Tucked away outside of buzzy Hilo, Hawai’i down a sleepy country road lined with grass taller than you and me is Rainbow Friends Animal Sanctuary, home to over 300 unwanted, neglected or abused animals.

Recently, I had the honor of visiting the sanctuary in person.

Hawai’i: No paradise for animals

Mary Rose Krijgsman founded the no-kill sanctuary in 2001 in response to the island’s abandonment and overpopulation issue, much of it stemming from unregulated backyard breeding of hunting dogs and an overextended, economically depressed population who cares for multiple animals without the means.

Though the island’s population is 180,000, in a follow-up email interview after my visit, Mary Rose cited a report that compared the overpopulation problem to a mainland city with 1 million people.

According to her, 1,200 animals are euthanized each month by the local animal control shelter.

An Oasis for Homeless Pets

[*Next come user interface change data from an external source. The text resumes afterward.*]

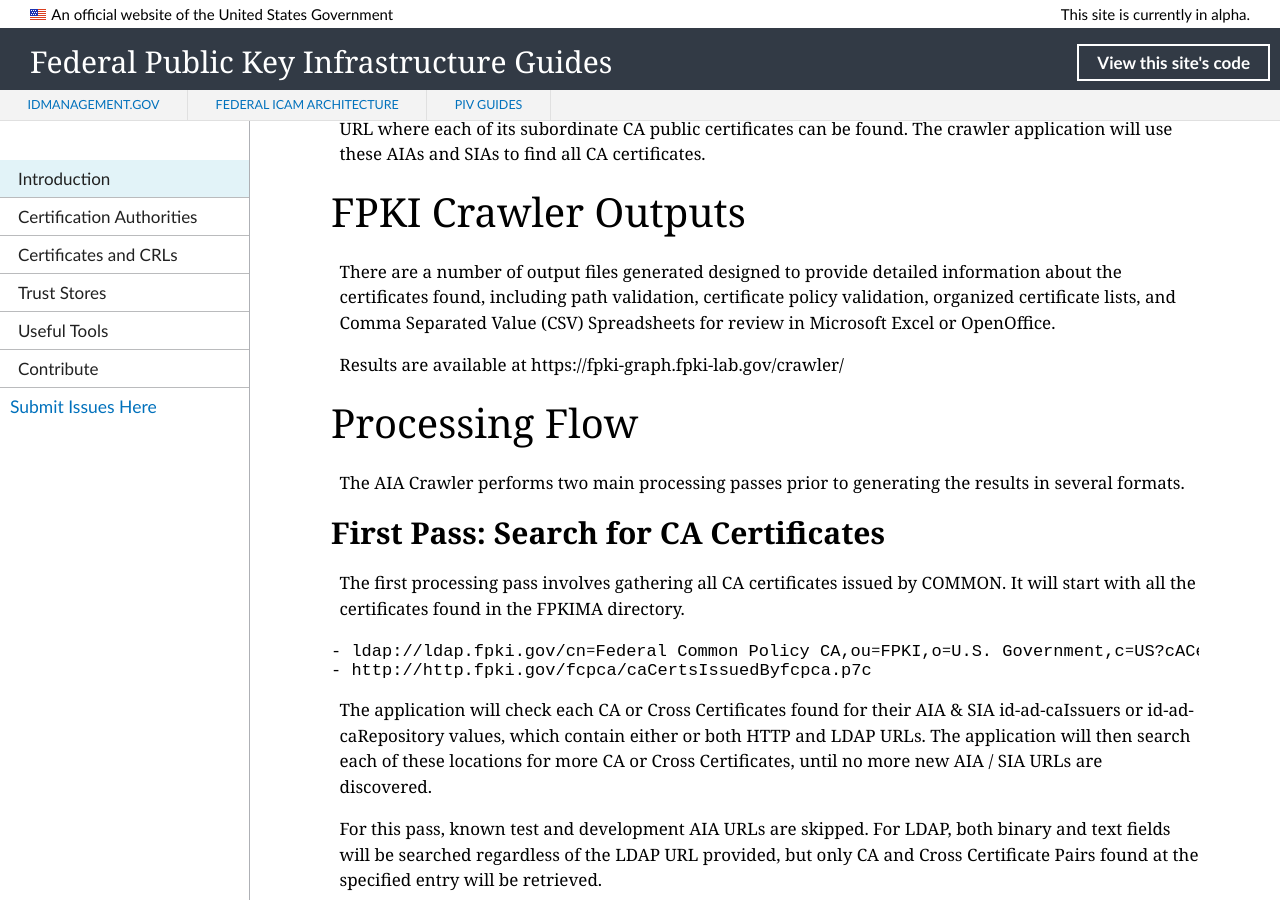
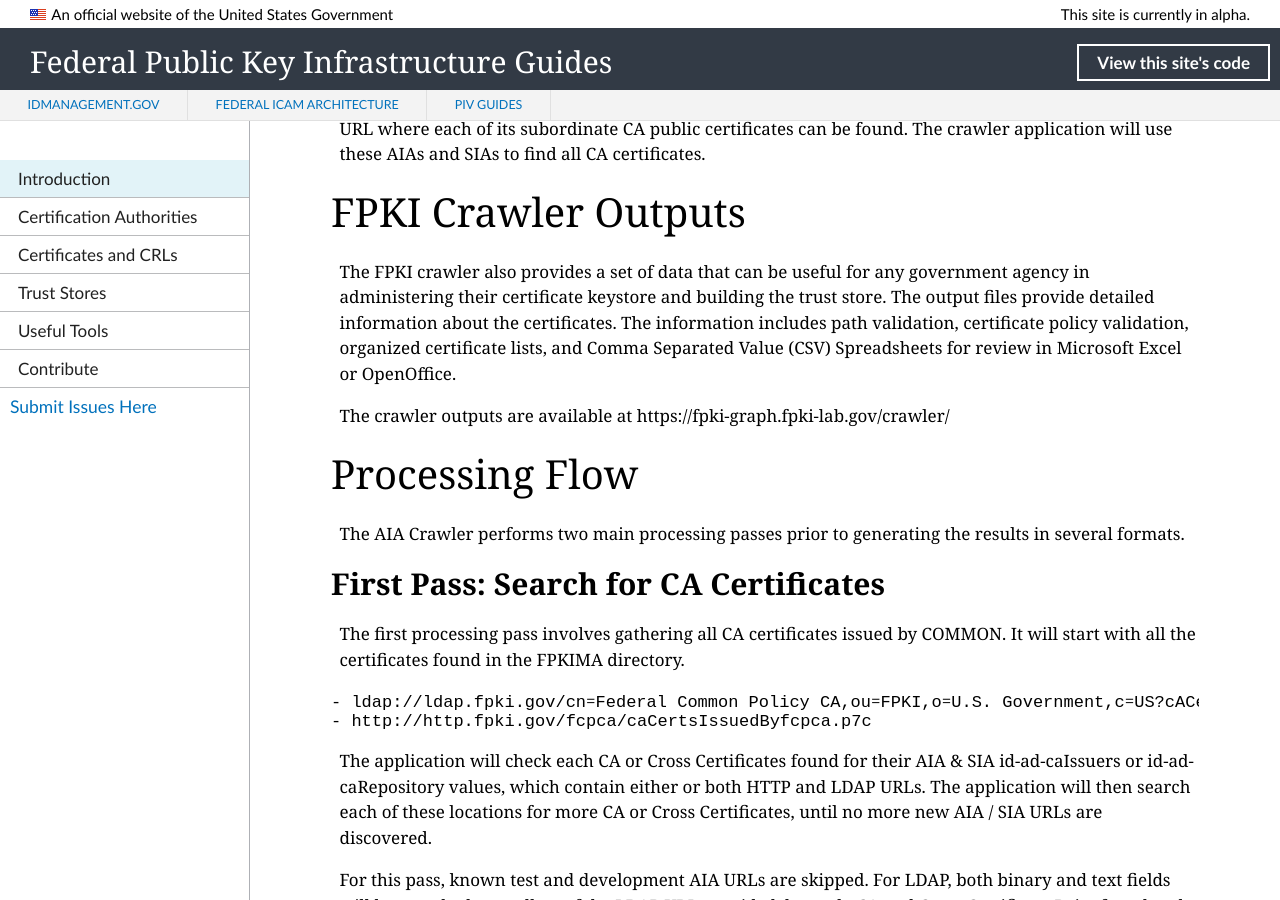
Before and after one commit to GSA/fpki-guides, a Jekyll site: the page built from pages/fpki_crawler_howto.md, in a window 1280 px wide and 900 px high, scrolled down 683 px. Built offline with Jekyll 4.4.1, drawn with Linux system fonts in a browser that asks for light colours; nearby versions of some CDN libraries; our own code applies the rules of GitHub Pages for plain Markdown files.

Commit message:
Update fpki_crawler_howto.md

```diff
--- a/pages/fpki_crawler_howto.md
+++ b/pages/fpki_crawler_howto.md
@@ -10,9 +10,9 @@
 Each CA validating to COMMON should have an AIA extension in its public certificate that defines a Uniform Resource Locator (URL) where it’s signing CA certificate can be found.  Following each CA certificate’s AIA chain should result in finding the certificate that is cross-certified with COMMON.  Each CA should also have a Subject Information Access (SIA) extension in its public certificate that defines a URL where each of its subordinate CA public certificates can be found.  The crawler application will use these AIAs and SIAs to find all CA certificates.
 
 # FPKI Crawler Outputs
-There are a number of output files generated designed to provide detailed information about the certificates found, including path validation, certificate policy validation, organized certificate lists, and Comma Separated Value (CSV) Spreadsheets for review in Microsoft Excel or OpenOffice.
+The FPKI crawler also provides a set of data that can be useful for any government agency in administering their certificate keystore and building the trust store. The output files provide detailed information about the certificates. The information includes path validation, certificate policy validation, organized certificate lists, and Comma Separated Value (CSV) Spreadsheets for review in Microsoft Excel or OpenOffice.
 
-Results are available at https://fpki-graph.fpki-lab.gov/crawler/
+The crawler outputs are available at https://fpki-graph.fpki-lab.gov/crawler/
 
 # Processing Flow
 The AIA Crawler performs two main processing passes prior to generating the results in several formats.
```
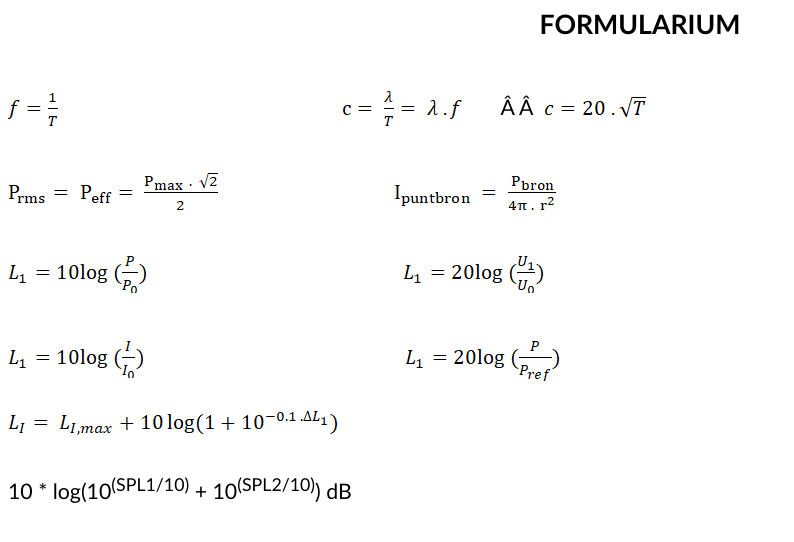
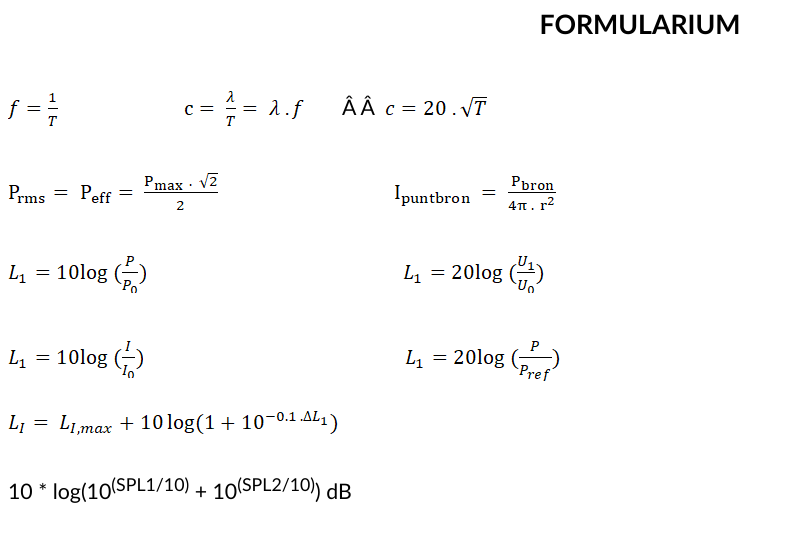
Before and after one commit to krisra/formulariumavmtech, a plain HTML site: page index.html in a window 1280 px wide. Shown: the whole page, without its empty margins (0-794 px from the left). Drawn offline with Linux system fonts and the light colour scheme.

Commit message:
Update index.html

```diff
--- a/index.html
+++ b/index.html
@@ -823,7 +823,7 @@ mso-ansi-language:NL;mso-fareast-language:EN-US;mso-bidi-language:AR-SA'><!--[if
 </v:shape><![endif]--><![if !vml]><img width=50 height=36
 src="src/image002.png" v:shapes="_x0000_i1025"><![endif]></span><![endif]><span
 lang=EN-GB style='font-size:16.0pt;mso-fareast-font-family:"Times New Roman";
-mso-fareast-theme-font:minor-fareast;mso-ansi-language:EN-GB'>&nbsp;&nbsp;&nbsp;&nbsp;&nbsp;&nbsp;&nbsp;&nbsp;&nbsp;&nbsp;&nbsp;&nbsp;&nbsp;&nbsp;&nbsp;&nbsp;&nbsp;&nbsp;&nbsp;&nbsp;&nbsp;&nbsp;&nbsp;&nbsp;&nbsp;&nbsp;&nbsp;&nbsp;&nbsp;&nbsp;&nbsp;&nbsp;&nbsp;&nbsp;&nbsp;&nbsp;&nbsp;&nbsp;&nbsp;&nbsp;&nbsp;&nbsp;&nbsp;&nbsp;&nbsp;&nbsp;&nbsp;&nbsp;&nbsp;&nbsp;&nbsp;&nbsp;</span></span><!--[if gte msEquation 12]><m:oMath><span
+mso-fareast-theme-font:minor-fareast;mso-ansi-language:EN-GB'>&nbsp;&nbsp;&nbsp;&nbsp;&nbsp;&nbsp;&nbsp;&nbsp;&nbsp;&nbsp;&nbsp;&nbsp;&nbsp;&nbsp;&nbsp;&nbsp;&nbsp;&nbsp;&nbsp;&nbsp;&nbsp;&nbsp;&nbsp;</span></span><!--[if gte msEquation 12]><m:oMath><span
  lang=EN-GB style='font-size:16.0pt;font-family:"Cambria Math",serif;
  mso-fareast-font-family:"Times New Roman";mso-fareast-theme-font:minor-fareast;
  mso-ansi-language:EN-GB'><m:r><m:rPr><m:scr m:val="roman"/><m:sty m:val="p"/></m:rPr>c=
```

Sitting on 7.5 acres in a park-like setting, the sanctuary site is refreshing and unlike anything I’ve seen: grassy paths lined with shady trees, some gently bending together to form tunnels leading the way through the property. Outdoor enclosures allow for sunshine, breeze and fresh air. There is even a pond.

Shelter is provided in each secure kennel and generally, two dogs are companionably housed together.

Every dog is walked every day by volunteers and there is a charting system to be sure.

The dogs are enthusiastic, energetic and it was evident that they are content and cared for.

“The animals have a home here…We are not a shelter, we are a sanctuary. We are not a clearinghouse for animals, we are a place where the animals live, learn, eat, communicate, play and get some training,” wrote Mary Rose, who lives on-site. “What we want to communicate with the community is a ‘way of life.’ A life that is pono, full of love, compassion, caring, equality, trust and respect.”

Meet Florence

The sanctuary is inundated with calls for help and offers a home to as many animals as they can, including those who are sick or otherwise unadoptable.

During my visit, I got to know Florence (pictured), a sweet-natured dog suffering the effects of neglect, including low thyroid, skin fungus and a lymph system that is not functioning properly.

Rainbow Friends has funded three operations for her, medication for her condition and weekly medicated baths. “With all this, she is one of the most joyful dogs there are, she loves her toys and will play with them,” she wrote. You can sponsor Florence, or another dog, for $30/month.

Three ways you can help

In addition to monetary donations or giving good and services for the care of their hundreds of animals, including substantial veterinary bills, the sanctuary is seeking support for the following programs. Simply designate your wish under “special purpose” on the donation form.

  1. Support their monthly spay/neuter clinics, where they alter 50 dogs or 100 cats per day for low-income families.
  2. Help create their on-site veterinary clinic. To reduce veterinary costs, Rainbow Friends is reconfiguring their indoor space to function as a clinic by building an enclosed outdoor area for cats.
  3. Give Fido a flight home. They are also seeking use of a plane to transport dogs to the mainland for adoption, as “There are not enough people to adopt out to” on the island.

Donate now.

Rainbow Friends is a 501(c)(3) non-profit organization and all contributions are tax-deductible.

Rescue dogs aren’t broken,
they’ve simply experienced more life than other dogs.
If they were human, we would call them wise.
They would be the ones with tales to tell and stories to write,
the ones dealt a bad hand who responded with courage.
Don’t pity a rescue dog.
Adopt one, Foster one, Sponsor one.
And be proud to have their greatness by your side.

Follow Rainbow Friends on Facebook.